The safety of journalists has been an ongoing discussion topic at ONA. During one Table Talk discussion Friday, some reporters and editors shared stories of personal threats and threats to their newsrooms but declined to share their stories on the record.
Ferrier, who did not attend the Table Talk, said journalists have been here before.
“This is not new behavior. How it’s manifesting on social media makes this much more complex,” Ferrier said. “The challenge that I feel is that managers don’t understand the larger culture that’s being shaped right now.”
President Trump’s attacks on the media have helped to create an environment where journalists are increasingly in danger in the U.S. and their accurate reporting is considered suspect. For example, Trump has dismissed accurate counts of the death toll in Puerto Rico. Kenneth P. Vogel of the New York Times tweeted about a voicemail that said in part, “You are the enemy of the people. And although the pen might be mightier than the sword, the pen is not mightier than the AK-47.”
VOICEMAIL FROM A FAN: “You’re the problem. You are the enemy of the people. And although the pen might be mightier than the sword, the pen is not mightier than the AK-47.” pic.twitter.com/hKHTsGm9KL
— Kenneth P. Vogel (@kenvogel) August 20, 2018
This is the daily existence for many newsrooms around the country: voicemail threats, email harassment and a political environment that frames journalism as partisan activism.
“A lot newsrooms are not thinking about security,” said Courtney Radsch, the advocacy director of the Committee to Protect Journalists, at a Table Talk Friday. “The link between online and offline harassment and threats is only beginning to be understood as being endemic to being a reporter in the contemporary age.
“A lot of newsrooms have no policy or structure to help their reporters.”
For marginalized communities, more specifically women of color, the phenomenon of being threatened as a public figure is not new, only amplified. National Association of Hispanic Journalists executive director Alberto B. Mendoza said that his organization is just starting to create a policy in response to personal threats and doxxing. Latinx reporters who are facing threats and increasing isolation have pushed the organization’s ranks to rapidly increase as reporters seek a stronger sense of community, he said.
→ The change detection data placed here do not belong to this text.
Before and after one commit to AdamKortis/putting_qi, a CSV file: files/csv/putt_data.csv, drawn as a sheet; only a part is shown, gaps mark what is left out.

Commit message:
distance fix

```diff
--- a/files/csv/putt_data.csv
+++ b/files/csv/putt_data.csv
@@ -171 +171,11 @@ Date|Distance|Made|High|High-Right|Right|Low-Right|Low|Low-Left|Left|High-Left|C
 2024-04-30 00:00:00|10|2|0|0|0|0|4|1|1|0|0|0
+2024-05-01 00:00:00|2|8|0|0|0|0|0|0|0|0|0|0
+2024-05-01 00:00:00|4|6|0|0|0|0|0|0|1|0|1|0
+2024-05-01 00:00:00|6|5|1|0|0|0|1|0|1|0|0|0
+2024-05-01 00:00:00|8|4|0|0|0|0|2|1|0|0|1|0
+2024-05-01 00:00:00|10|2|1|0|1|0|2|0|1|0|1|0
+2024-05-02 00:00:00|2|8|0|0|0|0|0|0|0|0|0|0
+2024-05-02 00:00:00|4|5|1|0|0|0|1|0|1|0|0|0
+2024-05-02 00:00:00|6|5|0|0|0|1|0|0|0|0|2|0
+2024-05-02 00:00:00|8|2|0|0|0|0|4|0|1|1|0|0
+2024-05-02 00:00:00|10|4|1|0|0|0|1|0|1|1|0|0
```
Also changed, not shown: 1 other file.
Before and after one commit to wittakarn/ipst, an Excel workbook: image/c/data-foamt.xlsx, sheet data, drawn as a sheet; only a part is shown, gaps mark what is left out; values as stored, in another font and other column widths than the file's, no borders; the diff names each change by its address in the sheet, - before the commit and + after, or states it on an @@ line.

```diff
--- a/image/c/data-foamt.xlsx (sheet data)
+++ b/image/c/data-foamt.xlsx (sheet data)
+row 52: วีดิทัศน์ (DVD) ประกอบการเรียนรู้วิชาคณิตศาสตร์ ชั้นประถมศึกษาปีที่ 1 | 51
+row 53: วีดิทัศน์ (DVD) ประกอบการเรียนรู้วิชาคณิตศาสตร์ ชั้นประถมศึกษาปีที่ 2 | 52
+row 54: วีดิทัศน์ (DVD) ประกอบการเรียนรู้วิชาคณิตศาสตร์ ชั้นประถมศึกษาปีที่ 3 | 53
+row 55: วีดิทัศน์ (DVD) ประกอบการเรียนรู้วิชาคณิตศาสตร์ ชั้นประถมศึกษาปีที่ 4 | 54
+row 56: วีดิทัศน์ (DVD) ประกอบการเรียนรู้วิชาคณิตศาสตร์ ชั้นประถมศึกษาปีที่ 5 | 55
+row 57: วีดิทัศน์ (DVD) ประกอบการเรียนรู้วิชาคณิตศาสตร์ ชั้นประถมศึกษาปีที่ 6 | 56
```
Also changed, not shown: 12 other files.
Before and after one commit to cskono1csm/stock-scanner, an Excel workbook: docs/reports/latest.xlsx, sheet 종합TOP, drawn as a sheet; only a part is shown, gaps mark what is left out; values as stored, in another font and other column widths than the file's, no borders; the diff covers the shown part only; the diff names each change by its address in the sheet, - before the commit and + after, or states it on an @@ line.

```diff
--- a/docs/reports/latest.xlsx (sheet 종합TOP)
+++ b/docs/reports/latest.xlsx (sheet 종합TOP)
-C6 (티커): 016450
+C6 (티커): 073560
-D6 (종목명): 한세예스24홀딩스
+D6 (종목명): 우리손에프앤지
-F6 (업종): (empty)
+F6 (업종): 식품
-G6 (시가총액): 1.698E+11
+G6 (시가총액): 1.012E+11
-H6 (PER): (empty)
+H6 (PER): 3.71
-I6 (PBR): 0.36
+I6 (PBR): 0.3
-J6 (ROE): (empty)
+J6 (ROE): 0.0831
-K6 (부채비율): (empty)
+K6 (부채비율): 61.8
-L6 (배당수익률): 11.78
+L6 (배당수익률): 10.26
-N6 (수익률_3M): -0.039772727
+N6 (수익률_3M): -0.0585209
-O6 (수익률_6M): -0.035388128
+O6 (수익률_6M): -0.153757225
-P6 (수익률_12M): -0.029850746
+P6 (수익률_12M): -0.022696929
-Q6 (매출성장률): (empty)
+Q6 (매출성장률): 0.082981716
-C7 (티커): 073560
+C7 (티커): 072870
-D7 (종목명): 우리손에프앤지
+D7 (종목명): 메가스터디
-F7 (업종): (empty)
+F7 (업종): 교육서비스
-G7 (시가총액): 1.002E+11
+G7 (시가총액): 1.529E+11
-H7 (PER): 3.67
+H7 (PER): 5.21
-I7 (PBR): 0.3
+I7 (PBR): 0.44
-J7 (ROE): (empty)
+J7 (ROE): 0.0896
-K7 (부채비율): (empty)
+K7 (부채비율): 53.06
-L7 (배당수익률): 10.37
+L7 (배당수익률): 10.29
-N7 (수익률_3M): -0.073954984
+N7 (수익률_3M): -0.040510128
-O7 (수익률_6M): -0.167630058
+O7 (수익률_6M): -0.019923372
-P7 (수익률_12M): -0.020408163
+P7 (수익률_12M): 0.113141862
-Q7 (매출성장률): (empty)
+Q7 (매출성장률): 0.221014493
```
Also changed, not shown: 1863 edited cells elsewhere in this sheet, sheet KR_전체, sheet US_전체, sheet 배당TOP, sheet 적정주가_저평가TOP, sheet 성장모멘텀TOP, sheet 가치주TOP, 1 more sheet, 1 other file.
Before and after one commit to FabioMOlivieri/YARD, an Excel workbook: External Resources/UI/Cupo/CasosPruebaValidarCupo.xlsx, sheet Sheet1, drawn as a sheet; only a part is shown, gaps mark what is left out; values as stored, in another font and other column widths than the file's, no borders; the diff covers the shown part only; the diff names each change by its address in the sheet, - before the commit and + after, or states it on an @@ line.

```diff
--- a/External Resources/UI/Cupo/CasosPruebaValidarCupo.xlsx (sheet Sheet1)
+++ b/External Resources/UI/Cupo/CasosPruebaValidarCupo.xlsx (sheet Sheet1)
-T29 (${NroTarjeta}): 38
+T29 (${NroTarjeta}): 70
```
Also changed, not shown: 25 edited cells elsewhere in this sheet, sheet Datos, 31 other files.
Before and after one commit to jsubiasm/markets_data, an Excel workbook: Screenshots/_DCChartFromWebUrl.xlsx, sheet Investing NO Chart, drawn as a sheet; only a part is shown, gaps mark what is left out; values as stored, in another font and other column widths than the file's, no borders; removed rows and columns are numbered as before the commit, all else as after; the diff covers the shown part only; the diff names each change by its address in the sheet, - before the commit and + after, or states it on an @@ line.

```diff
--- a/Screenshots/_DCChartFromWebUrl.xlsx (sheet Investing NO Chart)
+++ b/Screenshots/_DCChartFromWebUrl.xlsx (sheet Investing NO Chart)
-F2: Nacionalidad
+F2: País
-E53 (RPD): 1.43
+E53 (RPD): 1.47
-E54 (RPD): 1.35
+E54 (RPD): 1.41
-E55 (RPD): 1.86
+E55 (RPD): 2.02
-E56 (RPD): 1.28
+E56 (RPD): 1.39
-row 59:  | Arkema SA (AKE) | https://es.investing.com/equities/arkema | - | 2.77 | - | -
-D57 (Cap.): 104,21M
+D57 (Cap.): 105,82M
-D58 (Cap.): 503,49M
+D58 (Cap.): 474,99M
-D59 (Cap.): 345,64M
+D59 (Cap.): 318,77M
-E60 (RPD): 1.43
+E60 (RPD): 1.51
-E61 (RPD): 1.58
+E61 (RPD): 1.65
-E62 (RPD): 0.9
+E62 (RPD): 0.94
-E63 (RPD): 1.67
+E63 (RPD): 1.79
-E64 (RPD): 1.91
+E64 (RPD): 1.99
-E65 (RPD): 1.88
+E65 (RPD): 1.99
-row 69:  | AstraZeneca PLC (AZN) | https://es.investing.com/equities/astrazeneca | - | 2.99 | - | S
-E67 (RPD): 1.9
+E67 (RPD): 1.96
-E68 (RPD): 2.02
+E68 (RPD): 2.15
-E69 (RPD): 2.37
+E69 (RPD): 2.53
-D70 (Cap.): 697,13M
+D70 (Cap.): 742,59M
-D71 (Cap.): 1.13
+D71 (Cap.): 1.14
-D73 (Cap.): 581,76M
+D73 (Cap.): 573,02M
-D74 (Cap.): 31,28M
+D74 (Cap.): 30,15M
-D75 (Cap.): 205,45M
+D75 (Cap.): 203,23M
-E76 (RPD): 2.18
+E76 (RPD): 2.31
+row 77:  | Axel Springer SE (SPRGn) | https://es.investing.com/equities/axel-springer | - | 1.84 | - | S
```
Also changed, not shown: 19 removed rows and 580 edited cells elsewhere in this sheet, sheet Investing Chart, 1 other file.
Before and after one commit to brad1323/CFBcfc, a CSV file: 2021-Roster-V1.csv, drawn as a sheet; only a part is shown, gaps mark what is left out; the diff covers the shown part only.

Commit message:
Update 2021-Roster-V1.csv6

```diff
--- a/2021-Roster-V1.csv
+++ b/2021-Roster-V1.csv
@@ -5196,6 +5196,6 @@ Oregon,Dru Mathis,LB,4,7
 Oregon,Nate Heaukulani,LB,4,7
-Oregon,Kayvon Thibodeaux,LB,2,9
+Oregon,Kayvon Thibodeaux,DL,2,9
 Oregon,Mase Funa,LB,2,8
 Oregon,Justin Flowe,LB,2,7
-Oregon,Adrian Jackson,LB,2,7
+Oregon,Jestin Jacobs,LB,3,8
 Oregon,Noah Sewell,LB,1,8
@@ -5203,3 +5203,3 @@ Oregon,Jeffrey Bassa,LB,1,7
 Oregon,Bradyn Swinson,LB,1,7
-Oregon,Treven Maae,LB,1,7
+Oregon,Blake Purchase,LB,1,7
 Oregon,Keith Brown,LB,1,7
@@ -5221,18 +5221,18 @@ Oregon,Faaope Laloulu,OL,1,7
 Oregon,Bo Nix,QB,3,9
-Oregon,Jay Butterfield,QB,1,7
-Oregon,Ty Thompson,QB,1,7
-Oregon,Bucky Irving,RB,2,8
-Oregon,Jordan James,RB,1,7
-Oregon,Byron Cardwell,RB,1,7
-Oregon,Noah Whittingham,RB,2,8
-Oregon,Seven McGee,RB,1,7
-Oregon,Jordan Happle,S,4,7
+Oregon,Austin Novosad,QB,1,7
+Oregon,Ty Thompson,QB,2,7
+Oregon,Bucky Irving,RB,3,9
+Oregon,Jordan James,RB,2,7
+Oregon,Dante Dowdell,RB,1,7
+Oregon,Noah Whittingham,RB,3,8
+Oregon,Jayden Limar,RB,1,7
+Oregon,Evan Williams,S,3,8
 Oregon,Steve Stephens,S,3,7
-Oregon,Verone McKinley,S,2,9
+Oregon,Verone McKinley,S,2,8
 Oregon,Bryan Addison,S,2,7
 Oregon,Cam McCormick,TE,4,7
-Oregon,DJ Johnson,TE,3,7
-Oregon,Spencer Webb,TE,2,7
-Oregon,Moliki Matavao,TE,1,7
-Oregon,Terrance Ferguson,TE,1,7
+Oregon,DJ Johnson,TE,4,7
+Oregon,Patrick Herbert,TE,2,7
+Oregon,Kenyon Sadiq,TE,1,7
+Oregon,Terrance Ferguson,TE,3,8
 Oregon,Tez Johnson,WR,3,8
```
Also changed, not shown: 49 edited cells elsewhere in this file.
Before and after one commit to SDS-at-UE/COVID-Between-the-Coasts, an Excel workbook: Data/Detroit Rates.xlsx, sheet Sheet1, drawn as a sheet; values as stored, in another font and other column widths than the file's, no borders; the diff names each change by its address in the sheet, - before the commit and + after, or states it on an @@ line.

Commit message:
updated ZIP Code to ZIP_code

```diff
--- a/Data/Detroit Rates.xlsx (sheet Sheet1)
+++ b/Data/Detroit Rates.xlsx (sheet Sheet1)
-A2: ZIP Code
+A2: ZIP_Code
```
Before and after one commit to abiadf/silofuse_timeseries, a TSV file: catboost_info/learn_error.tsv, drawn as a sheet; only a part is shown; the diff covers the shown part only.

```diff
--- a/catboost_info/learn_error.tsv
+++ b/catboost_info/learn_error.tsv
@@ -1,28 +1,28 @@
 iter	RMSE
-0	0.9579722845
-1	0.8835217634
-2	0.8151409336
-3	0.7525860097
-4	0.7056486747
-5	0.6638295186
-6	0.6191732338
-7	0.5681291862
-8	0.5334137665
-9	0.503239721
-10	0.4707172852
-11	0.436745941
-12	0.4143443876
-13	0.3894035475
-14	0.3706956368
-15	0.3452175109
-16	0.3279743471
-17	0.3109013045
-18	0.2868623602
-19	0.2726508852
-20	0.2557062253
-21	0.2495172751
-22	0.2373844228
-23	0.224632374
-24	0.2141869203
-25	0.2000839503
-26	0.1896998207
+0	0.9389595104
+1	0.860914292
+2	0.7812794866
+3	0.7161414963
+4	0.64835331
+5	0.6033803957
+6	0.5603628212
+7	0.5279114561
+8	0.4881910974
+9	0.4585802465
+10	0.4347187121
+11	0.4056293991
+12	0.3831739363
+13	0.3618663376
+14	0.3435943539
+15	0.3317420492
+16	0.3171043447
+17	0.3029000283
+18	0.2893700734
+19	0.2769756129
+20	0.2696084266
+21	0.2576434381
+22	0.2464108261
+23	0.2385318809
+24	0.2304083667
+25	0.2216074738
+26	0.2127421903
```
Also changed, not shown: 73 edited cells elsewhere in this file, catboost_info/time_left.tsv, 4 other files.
“This is actually a problem that our members are just beginning to share with us,” said Mendoza. “We are exploring what makes most sense to help them with what some describe as similar symptoms to PTSD, isolation and dealing with trauma.”
Ferrier stressed that this is not a new problem.
“People of color, and women in particular, used pen names for a very long time for this very reason,” she said. “One, they couldn’t get into those outlets to be heard, and then two, because of the repercussions of being in those outlets.” She suggested scrubbing the internet of public housing records, phone numbers and other information that could potentially put journalists at risk.
Prompted by seeing others have similar experiences to her own, Ferrier started TrollBusters, an organization that protects journalists by monitoring their social media feeds. TrollBusters works with newsroom management to provide resources and coach them through harassment.
A 2018 report co-authored by the International Women’s Media Foundation and TrollBusters found that 63 percent of the 597 women surveyed indicated they had been threatened or harassed online. Over half of the women surveyed indicated they had been threatened or harassed in person, and 25 percent said they had been physically attacked. Ten percent had received a death threat in the past year.
“If you go back to Ida B. Wells, she was literally run out of town. Her presses were burned,” said Ferrier.
“We may be getting back to those kinds of situations.”